“The strength of the circadian rhythm activity seems to have a really important effect on health and disease, particularly in aging. In this latest study we found that even small changes in circadian rhythm in older men were associated with a greater likelihood of getting Parkinson’s down the line,” said study senior author Kristine Yaffe, MD, the Roy and Marie Scola Endowed Chair and vice chair of the Department of Psychiatry at UCSF, a professor of psychiatry, neurology, and epidemiology and biostatistics, and a member of the UCSF Memory and Aging Center.

Full article at Science Daily

Continuing Education for Nursing Home Administrators

Kidney function declines naturally with age, even if a person is in good health, a new European study says.

Researchers assessed nearly 3,000 people in Norway, Germany and Iceland, age 50 and older, in order to learn more about how kidney function changes with age.

“What happens in our kidneys when we age is representative of all the other things that happen in our bodies. The kidney function deteriorates, not because we get ill, but as part of aging,” said lead author Bjørn Odvar Eriksen, leader of the Metabolic and Renal Research Group at the University of Tromsø (UiT)–The Arctic University of Norway.

Because loss of kidney function happens to everyone, Eriksen said it is an ideal way to determine aging in general.

Full article at US News

Continuing Education for Nursing Home Administrators

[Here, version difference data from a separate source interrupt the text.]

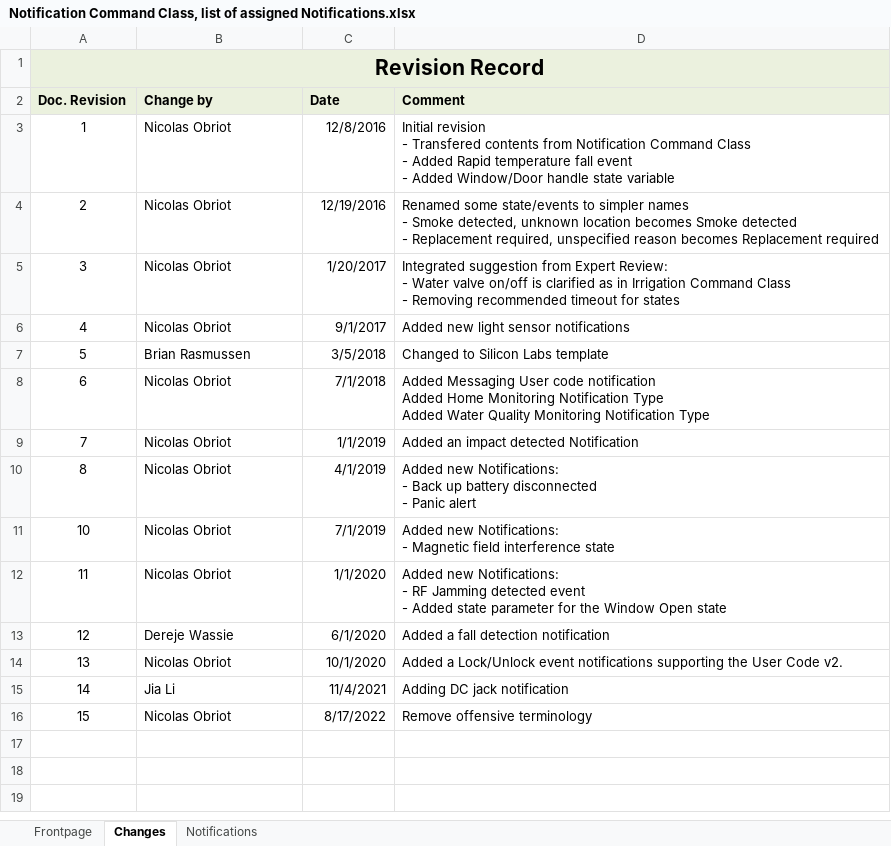
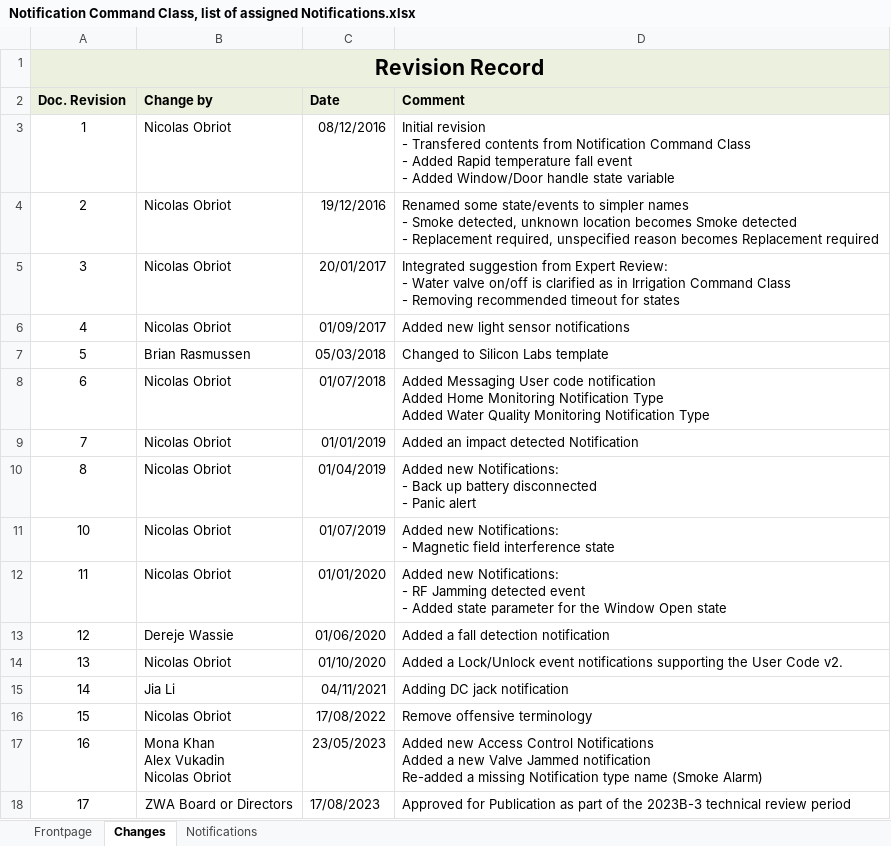
Before and after one commit to zwave-js/specs, an Excel workbook: Registries/Notification Command Class, list of assigned Notifications.xlsx, sheet Changes, drawn as a sheet; values as stored, in another font and other column widths than the file's, no borders; ↵ is a line break in a cell; the diff names each change by its address in the sheet, - before the commit and + after, or states it on an @@ line.

```diff
--- a/Registries/Notification Command Class, list of assigned Notifications.xlsx (sheet Changes)
+++ b/Registries/Notification Command Class, list of assigned Notifications.xlsx (sheet Changes)
-C3 (Date): 12/8/2016
+C3 (Date): 08/12/2016
-C4 (Date): 12/19/2016
+C4 (Date): 19/12/2016
-C5 (Date): 1/20/2017
+C5 (Date): 20/01/2017
-C6 (Date): 9/1/2017
+C6 (Date): 01/09/2017
-C7 (Date): 3/5/2018
+C7 (Date): 05/03/2018
-C8 (Date): 7/1/2018
+C8 (Date): 01/07/2018
-C9 (Date): 1/1/2019
+C9 (Date): 01/01/2019
-C10 (Date): 4/1/2019
+C10 (Date): 01/04/2019
-C11 (Date): 7/1/2019
+C11 (Date): 01/07/2019
-C12 (Date): 1/1/2020
+C12 (Date): 01/01/2020
-C13 (Date): 6/1/2020
+C13 (Date): 01/06/2020
-C14 (Date): 10/1/2020
+C14 (Date): 01/10/2020
-C15 (Date): 11/4/2021
+C15 (Date): 04/11/2021
-C16 (Date): 8/17/2022
+C16 (Date): 17/08/2022
+row 17: 16 | Mona Khan ↵ Alex Vukadin ↵ Nicolas Obriot | 23/05/2023 | Added new Access Control Notifications ↵ Added a new Valve Jammed notification ↵ Re-added a missing Notification type name (Smoke Alarm)
+row 18: 17 | ZWA Board or Directors | 17/08/2023 | Approved for Publication as part of the 2023B-3 technical review period
```
Also changed, not shown: sheet Notifications, charts or pictures, Registries/Indicator Command Class, list of assigned indicators and Property IDs.xlsx, 5 other files.
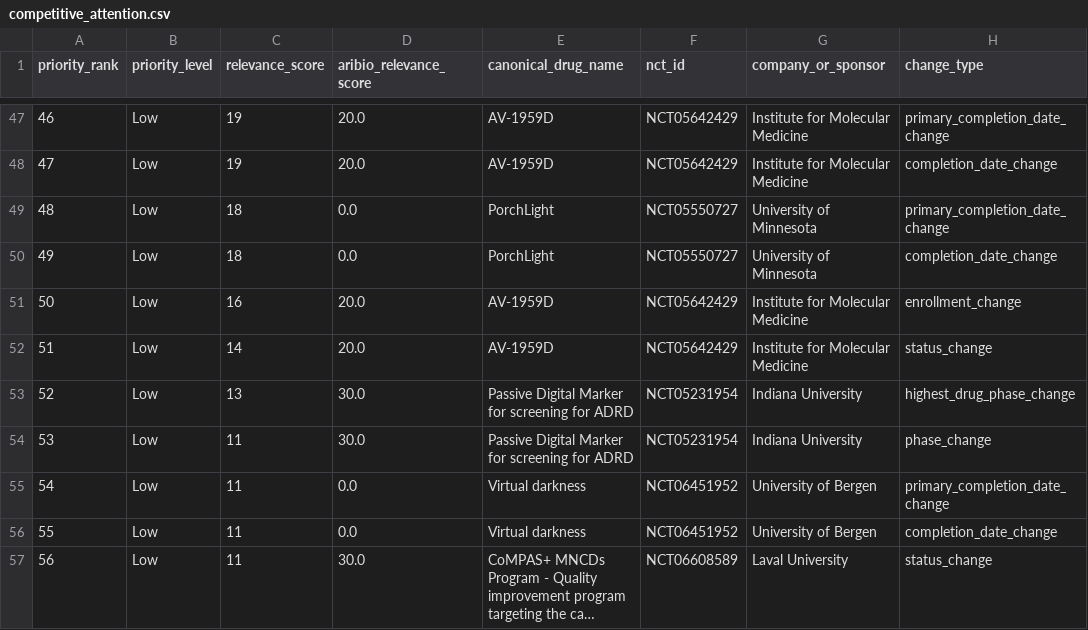
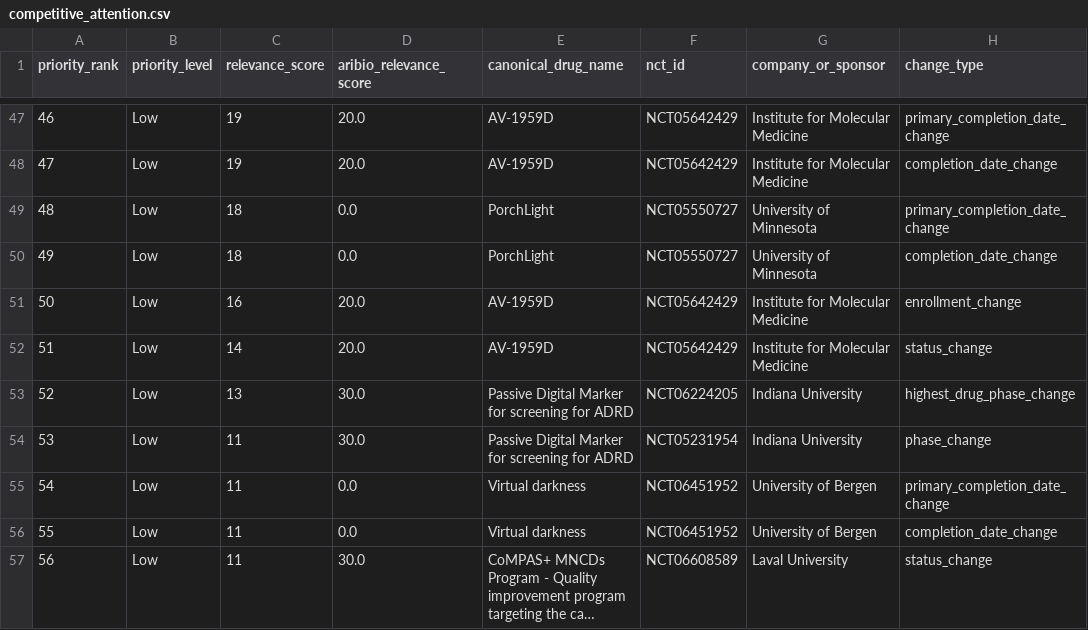
Before and after one commit to juniparkk/AriBio-Clinical-Trial-Pipeline, a CSV file: outputs/competitive_attention.csv, drawn as a sheet; only a part is shown, gaps mark what is left out; long unchanged cells end in …; the diff names each change by its address in the sheet, - before the commit and + after, or states it on an @@ line.

```diff
--- a/outputs/competitive_attention.csv
+++ b/outputs/competitive_attention.csv
-F53 (nct_id): NCT05231954
+F53 (nct_id): NCT06224205
```
Also changed, not shown: outputs/classification_gap_audit.csv, outputs/pipeline_changes.csv, 7 other files.
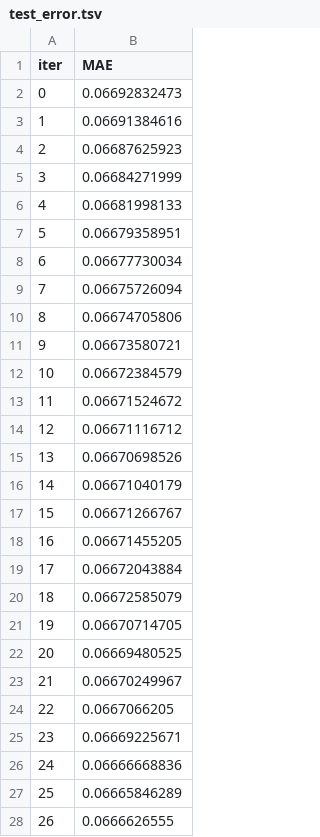
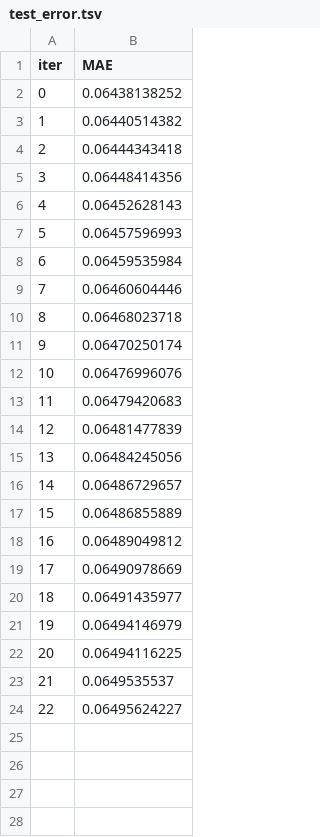
Before and after one commit to TZKJ-univ/stkprediction_py, a TSV file: catboost_info/test_error.tsv, drawn as a sheet; only a part is shown; the diff covers the shown part only.

```diff
--- a/catboost_info/test_error.tsv
+++ b/catboost_info/test_error.tsv
@@ -1,28 +1,24 @@
 iter	MAE
-0	0.06692832473
-1	0.06691384616
-2	0.06687625923
-3	0.06684271999
-4	0.06681998133
-5	0.06679358951
-6	0.06677730034
-7	0.06675726094
-8	0.06674705806
-9	0.06673580721
-10	0.06672384579
-11	0.06671524672
-12	0.06671116712
-13	0.06670698526
-14	0.06671040179
-15	0.06671266767
-16	0.06671455205
-17	0.06672043884
-18	0.06672585079
-19	0.06670714705
-20	0.06669480525
-21	0.06670249967
-22	0.0667066205
-23	0.06669225671
-24	0.06666668836
-25	0.06665846289
-26	0.0666626555
+0	0.06438138252
+1	0.06440514382
+2	0.06444343418
+3	0.06448414356
+4	0.06452628143
+5	0.06457596993
+6	0.06459535984
+7	0.06460604446
+8	0.06468023718
+9	0.06470250174
+10	0.06476996076
+11	0.06479420683
+12	0.06481477839
+13	0.06484245056
+14	0.06486729657
+15	0.06486855889
+16	0.06489049812
+17	0.06490978669
+18	0.06491435977
+19	0.06494146979
+20	0.06494116225
+21	0.0649535537
+22	0.06495624227
```
Also changed, not shown: 59 removed rows elsewhere in this file, catboost_info/learn_error.tsv, 7 other files.
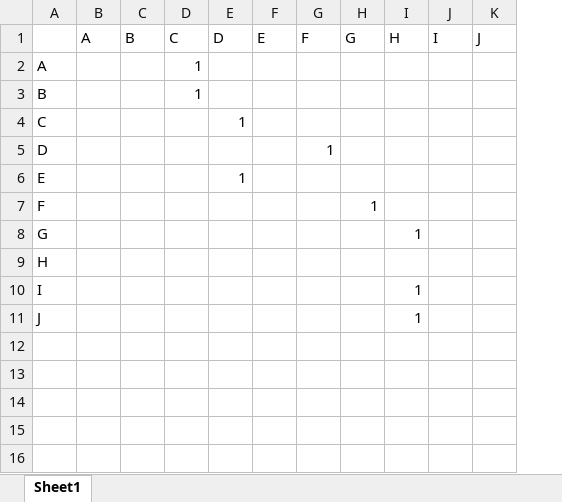
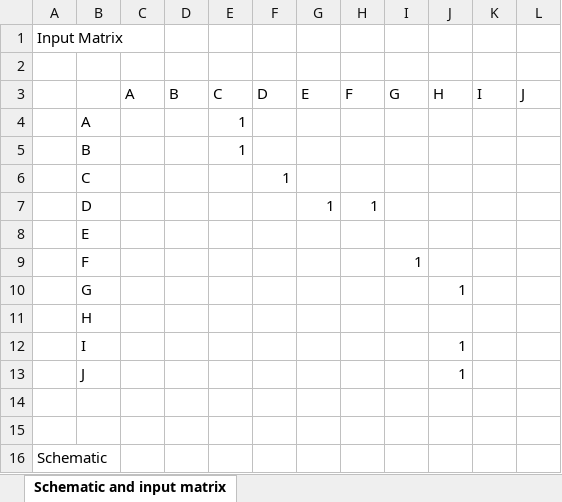
Before and after one commit to lmeeks/RANK, an Excel workbook: Example Network.xlsx, sheet Schematic and input matrix, drawn as a sheet; values as stored, in another font and other column widths than the file's, no borders; charts and pictures not drawn; addresses are those after the commit; the diff names each change by its address in the sheet, - before the commit and + after, or states it on an @@ line.

Commit message:
Edit
Add schematic

```diff
--- a/Example Network.xlsx (sheet Schematic and input matrix)
+++ b/Example Network.xlsx (sheet Schematic and input matrix)
-sheet tab: Sheet1
+sheet tab: Schematic and input matrix
+column A, empty
+row 1: Input Matrix
+row 2: (empty)
-G7 (E): (empty)
+G7 (E): 1
-F8 (D): 1
+F8 (D): (empty)
+row 14: (empty)
+row 15: (empty)
+row 16: Schematic
```
Also changed, not shown: charts or pictures.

Persistently engaging in negative thinking patterns may raise the risk of Alzheimer’s disease, finds a new UCL-led study.

In the study of people aged over 55, published in Alzheimer’s & Dementia, researchers found ‘repetitive negative thinking’ (RNT) is linked to subsequent cognitive decline as well as the deposition of harmful brain proteins linked to Alzheimer’s.

The researchers say RNT should now be further investigated as a potential risk factor for dementia, and psychological tools, such as mindfulness or meditation, should be studied to see if these could reduce dementia risk.

Full article at Science Daily

Continuing Education for Nursing Home Administrators

When COVID-19 strikes the young, the lion’s share of patients still show symptoms, a new report on a coronavirus outbreak aboard a U.S. Navy aircraft carrier suggests.

In late March, the U.S.S. Theodore Roosevelt arrived in Guam after numerous sailors on the ship developed COVID-19. In April, the U.S. Navy and the U.S. Centers for Disease Control and Prevention investigated the outbreak by checking the lab findings for 382 service members on the carrier.

In the outbreak, there was widespread transmission of SARS-CoV-2 (the virus that causes COVID-19) among young, healthy adults living in close quarters who mostly showed mild symptoms, the researchers reported June 9 in the Morbidity and Mortality Weekly Report, a CDC publication.

Full article at US News

Continuing Education for Nursing Home Administrators